The U.S labor market needs to strengthen further and inflation needs to show signs of heading back up to 2 percent before the Federal Reserve will raise interest rates, a top Fed official reminded a London audience on Thursday. The Fed in March set for itself exactly those two conditions for raising rates in what will be its first round of monetary tightening in more than a decade.
By sizing those goals up against the “mixed” labor data since then and a “stubbornly” low rate of inflation, Boston Federal Reserve President Eric Rosengren made it clear that he views the timing of a first rate hike as hardly imminent. “Incoming data would need to improve to fully satisfy the Committee’s two conditions for starting to raise rates,” Rosengren said. “I do not think that either condition has been met.”

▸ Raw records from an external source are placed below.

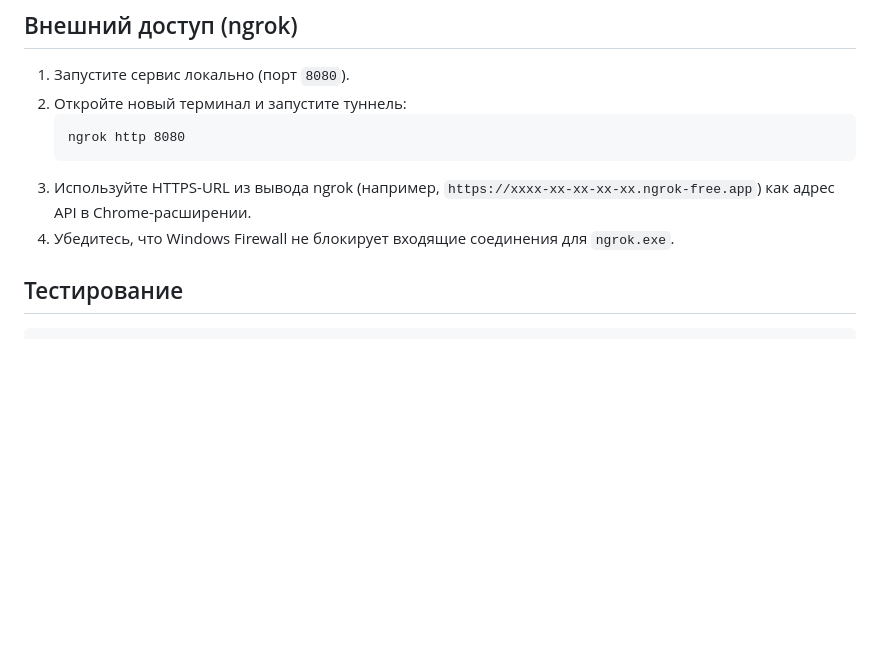
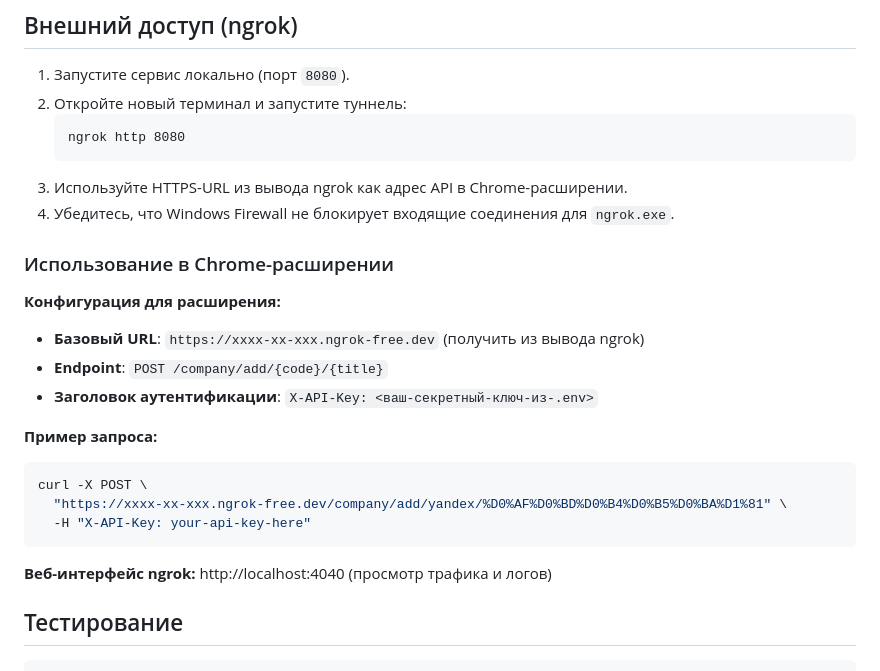
Before and after one commit to Resident234/habr_companies, a Markdown page: rest-api/README.md, the part around the change. GitHub-like rendering; blank space fills up the shorter version.

Commit message:
Update README.md with ngrok usage instructions for Chrome extension integration

````diff
--- a/rest-api/README.md
+++ b/rest-api/README.md
@@ -89,8 +89,24 @@ go run ./operate
    ```cmd
    ngrok http 8080
    ```
-3. Используйте HTTPS-URL из вывода ngrok (например, `https://xxxx-xx-xx-xx-xx.ngrok-free.app`) как адрес API в Chrome-расширении.
+3. Используйте HTTPS-URL из вывода ngrok как адрес API в Chrome-расширении.
 4. Убедитесь, что Windows Firewall не блокирует входящие соединения для `ngrok.exe`.
+
+### Использование в Chrome-расширении
+
+**Конфигурация для расширения:**
+- **Базовый URL**: `https://xxxx-xx-xxx.ngrok-free.dev` (получить из вывода ngrok)
+- **Endpoint**: `POST /company/add/{code}/{title}`
+- **Заголовок аутентификации**: `X-API-Key: <ваш-секретный-ключ-из-.env>`
+
+**Пример запроса:**
+```bash
+curl -X POST \
+  "https://xxxx-xx-xxx.ngrok-free.dev/company/add/yandex/%D0%AF%D0%BD%D0%B4%D0%B5%D0%BA%D1%81" \
+  -H "X-API-Key: your-api-key-here"
+```
+
+**Веб-интерфейс ngrok:** http://localhost:4040 (просмотр трафика и логов)
 
 ## Тестирование
 
````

Rosengren, who does not have a vote on the Fed’s policy-setting committee this year, is one of the U.S. central bank’s most dovish officials. He did not say in his remarks at Chatham House in London exactly when he expects a rate hike would be appropriate. Unemployment, currently at 5.5 percent, is still above the 5 percent rate he views as consistent with full employment.